The night before, I prepared my signature version of spaghetti sauce; nothing special, just canned plum tomatoes, tomato puree and crushed tomatoes, tomato paste and a large splash of a good red Côtes du Rhône added to sautéed garlic and sweet onions. I typically add whatever fresh or dried herbs I have available: basil, rosemary, and/or oregano, a bay leaf or two. The next morning I set the oven to 375 degrees, rinsed ten chicken breasts under cold water, and divided them into the twin casseroles. I browned the sausage links in a frying pan for flavor and color, and added these as well. Then in went the antipasto ingredients, and I covered the lot with the red sauce. I figured that I should bake it for about an hour and a half to allow for complete cooking of the chicken and for the various flavors to fully mingle.
Within a half an hour, the aroma issuing from the kitchen enraptured me. The timing was perfect because, when I removed a breast and cut into it, its tender juiciness was obvious, and when I tasted a bite, dredged in the sauce, I knew I had created a dish worthy of this, or any, special occasion.
It was a lovely night, Chicken Antipasto served over radiatore and complimented with bottles of the Côtes du Rhône. It was so good, in fact, that I brought leftovers to share with my boss at work the next day. You may have heard of her, Toni Morrison. Yeah, she liked it, too!
5-6 boneless, skinless chicken breasts
hot and sweet Italian sausage links
two quarts of homemade spaghetti sauce (or two jars of a high quality jarred sauce)

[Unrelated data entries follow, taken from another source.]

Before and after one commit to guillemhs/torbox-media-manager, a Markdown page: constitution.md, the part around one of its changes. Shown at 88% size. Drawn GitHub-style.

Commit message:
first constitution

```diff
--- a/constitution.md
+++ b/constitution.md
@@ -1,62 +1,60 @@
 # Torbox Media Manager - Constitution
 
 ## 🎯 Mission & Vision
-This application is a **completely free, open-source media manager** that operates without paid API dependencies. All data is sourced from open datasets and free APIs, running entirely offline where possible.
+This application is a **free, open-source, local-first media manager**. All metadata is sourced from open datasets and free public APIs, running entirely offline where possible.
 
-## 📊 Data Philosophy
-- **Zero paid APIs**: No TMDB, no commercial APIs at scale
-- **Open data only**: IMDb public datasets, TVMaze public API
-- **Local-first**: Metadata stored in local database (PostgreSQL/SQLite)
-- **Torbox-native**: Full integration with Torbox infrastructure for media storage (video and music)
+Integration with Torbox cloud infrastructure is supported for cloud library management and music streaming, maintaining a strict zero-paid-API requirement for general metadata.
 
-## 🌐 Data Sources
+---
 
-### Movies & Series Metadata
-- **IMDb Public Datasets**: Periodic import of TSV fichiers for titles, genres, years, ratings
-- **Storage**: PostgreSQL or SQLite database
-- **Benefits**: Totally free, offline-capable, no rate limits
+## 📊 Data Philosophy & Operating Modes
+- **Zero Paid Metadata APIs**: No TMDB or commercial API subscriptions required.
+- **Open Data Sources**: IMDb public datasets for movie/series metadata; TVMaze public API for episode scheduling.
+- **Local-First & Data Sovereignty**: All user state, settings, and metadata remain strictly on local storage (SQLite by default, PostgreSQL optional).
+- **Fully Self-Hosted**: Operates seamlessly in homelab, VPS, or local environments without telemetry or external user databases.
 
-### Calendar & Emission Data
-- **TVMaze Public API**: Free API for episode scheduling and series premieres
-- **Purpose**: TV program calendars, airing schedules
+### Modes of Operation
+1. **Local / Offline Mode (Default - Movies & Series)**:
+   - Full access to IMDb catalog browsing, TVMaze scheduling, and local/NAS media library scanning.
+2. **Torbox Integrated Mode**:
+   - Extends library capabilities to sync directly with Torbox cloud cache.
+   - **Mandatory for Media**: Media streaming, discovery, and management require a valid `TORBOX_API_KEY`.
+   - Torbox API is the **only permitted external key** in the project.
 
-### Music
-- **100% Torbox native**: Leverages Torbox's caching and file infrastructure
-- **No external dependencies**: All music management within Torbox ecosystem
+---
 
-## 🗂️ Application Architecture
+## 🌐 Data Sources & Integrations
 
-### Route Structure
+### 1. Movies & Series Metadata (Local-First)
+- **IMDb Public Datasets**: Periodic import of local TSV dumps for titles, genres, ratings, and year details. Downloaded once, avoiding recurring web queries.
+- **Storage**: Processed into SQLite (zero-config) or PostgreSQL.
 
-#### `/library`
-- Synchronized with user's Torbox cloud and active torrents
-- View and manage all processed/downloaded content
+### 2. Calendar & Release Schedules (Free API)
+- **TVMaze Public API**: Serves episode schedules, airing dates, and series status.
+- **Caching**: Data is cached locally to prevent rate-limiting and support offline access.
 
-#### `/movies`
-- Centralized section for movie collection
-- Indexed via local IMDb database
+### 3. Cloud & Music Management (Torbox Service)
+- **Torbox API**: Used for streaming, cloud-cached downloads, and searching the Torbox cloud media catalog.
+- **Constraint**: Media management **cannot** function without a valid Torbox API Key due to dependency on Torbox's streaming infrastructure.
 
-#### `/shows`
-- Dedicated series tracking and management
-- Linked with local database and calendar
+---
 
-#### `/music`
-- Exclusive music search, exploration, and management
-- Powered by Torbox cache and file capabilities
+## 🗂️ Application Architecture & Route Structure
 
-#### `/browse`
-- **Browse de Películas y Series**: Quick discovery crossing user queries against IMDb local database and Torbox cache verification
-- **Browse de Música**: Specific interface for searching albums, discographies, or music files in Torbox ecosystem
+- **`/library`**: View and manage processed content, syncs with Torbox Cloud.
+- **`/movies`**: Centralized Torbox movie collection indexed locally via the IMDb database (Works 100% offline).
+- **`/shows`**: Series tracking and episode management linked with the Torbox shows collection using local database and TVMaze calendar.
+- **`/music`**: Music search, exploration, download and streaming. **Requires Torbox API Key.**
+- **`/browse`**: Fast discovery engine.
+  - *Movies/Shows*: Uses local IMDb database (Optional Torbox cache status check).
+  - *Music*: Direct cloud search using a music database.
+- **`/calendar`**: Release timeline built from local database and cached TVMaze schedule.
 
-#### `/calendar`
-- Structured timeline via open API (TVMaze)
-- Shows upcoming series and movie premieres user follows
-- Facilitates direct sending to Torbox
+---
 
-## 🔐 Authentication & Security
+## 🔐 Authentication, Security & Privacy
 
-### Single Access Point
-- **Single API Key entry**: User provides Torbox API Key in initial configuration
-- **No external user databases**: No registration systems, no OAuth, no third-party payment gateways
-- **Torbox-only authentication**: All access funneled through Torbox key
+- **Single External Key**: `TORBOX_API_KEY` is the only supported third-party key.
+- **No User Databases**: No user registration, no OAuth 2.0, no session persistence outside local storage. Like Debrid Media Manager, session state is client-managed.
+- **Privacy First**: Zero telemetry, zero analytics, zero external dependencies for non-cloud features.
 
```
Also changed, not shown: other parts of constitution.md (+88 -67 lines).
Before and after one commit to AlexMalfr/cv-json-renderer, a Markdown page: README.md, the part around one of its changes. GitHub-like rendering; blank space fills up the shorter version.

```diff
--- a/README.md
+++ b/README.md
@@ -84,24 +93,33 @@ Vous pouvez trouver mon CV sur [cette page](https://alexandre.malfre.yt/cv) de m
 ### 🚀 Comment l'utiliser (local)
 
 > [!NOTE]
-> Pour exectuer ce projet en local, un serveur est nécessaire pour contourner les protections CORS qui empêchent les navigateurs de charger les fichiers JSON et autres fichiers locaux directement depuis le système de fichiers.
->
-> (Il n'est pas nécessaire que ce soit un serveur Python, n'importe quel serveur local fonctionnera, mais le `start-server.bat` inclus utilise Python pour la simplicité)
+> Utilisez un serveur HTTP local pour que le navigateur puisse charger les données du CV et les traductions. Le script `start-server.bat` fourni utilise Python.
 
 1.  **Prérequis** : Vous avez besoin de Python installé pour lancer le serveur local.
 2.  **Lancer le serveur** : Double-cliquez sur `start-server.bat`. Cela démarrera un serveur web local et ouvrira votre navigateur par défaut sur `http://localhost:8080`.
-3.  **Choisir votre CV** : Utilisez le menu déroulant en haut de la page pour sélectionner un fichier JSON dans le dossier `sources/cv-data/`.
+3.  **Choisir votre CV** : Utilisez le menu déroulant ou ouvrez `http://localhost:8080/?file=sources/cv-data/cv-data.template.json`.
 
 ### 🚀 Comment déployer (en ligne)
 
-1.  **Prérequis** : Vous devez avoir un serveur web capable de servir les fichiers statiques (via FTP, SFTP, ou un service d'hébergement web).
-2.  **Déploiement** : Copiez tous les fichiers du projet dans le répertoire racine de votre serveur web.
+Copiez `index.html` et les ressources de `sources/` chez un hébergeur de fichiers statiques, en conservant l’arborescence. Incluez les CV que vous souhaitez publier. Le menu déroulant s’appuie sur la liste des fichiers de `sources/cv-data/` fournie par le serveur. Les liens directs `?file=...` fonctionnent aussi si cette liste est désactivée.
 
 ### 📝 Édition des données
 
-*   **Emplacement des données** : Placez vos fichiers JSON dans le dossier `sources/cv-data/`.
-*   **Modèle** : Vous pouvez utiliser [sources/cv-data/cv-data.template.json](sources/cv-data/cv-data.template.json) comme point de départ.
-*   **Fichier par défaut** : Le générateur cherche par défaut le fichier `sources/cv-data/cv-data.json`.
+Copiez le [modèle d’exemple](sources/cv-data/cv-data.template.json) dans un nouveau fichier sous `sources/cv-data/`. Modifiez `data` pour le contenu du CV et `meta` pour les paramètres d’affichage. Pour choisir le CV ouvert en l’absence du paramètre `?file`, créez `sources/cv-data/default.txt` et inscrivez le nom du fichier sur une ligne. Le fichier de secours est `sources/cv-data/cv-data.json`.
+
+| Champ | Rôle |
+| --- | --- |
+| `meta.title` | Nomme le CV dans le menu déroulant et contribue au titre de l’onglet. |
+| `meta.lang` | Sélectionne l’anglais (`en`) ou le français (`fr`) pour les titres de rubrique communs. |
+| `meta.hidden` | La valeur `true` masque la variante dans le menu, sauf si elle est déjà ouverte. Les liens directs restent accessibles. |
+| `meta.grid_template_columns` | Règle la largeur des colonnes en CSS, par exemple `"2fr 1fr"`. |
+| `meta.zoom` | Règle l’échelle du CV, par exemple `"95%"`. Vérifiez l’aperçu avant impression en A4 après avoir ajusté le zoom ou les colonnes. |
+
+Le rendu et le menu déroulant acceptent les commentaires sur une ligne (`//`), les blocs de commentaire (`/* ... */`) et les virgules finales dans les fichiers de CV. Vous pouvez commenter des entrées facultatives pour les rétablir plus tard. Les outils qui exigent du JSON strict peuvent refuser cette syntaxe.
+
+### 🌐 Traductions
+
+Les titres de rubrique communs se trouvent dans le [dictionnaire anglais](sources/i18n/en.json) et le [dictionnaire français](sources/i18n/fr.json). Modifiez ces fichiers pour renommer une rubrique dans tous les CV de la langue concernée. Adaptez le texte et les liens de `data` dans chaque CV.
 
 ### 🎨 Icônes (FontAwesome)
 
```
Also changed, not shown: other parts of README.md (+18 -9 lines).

six stuffed cherry peppers (available at Italian specialty stores or at many good grocery stores)
1 jar of marinated mushrooms
2 jars of marinated artichoke hearts
1 jar of roasted peppers (or roast some yourself in season)
half a cup of good red wine
radiatore, fusilli, campanelle or any pasta shape that holds sauce well
high-quality grated parmesan or romano cheese
Place chicken breasts in a deep casserole. In a pan, fry the sausages. Add cooked sausages to the casserole and deglaze pan with a bit of red wine. Add this to the casserole, along with cherry peppers, artichoke hearts, mushrooms, and roasted peppers. You may also add pitted olives or any other antipasto items you like. Cover with the spaghetti sauce, cover the casserole with its lid, and bake in a preheated 350-degree oven for about an hour and fifteen minutes or until the thickest chicken breast has achieved an internal temperature of 165 degrees. Let dish sit for at least fifteen minutes. Serve over pasta, sprinkled with grated cheese. Good red wine and a fresh garden salad complete the meal. This dish can be made a day or two ahead of time and reheated in the oven.
Now, while it’s cooking, enjoy these great poems from the November, 2012 Congeries by the wonderful poet’s poet, Kurt Brown.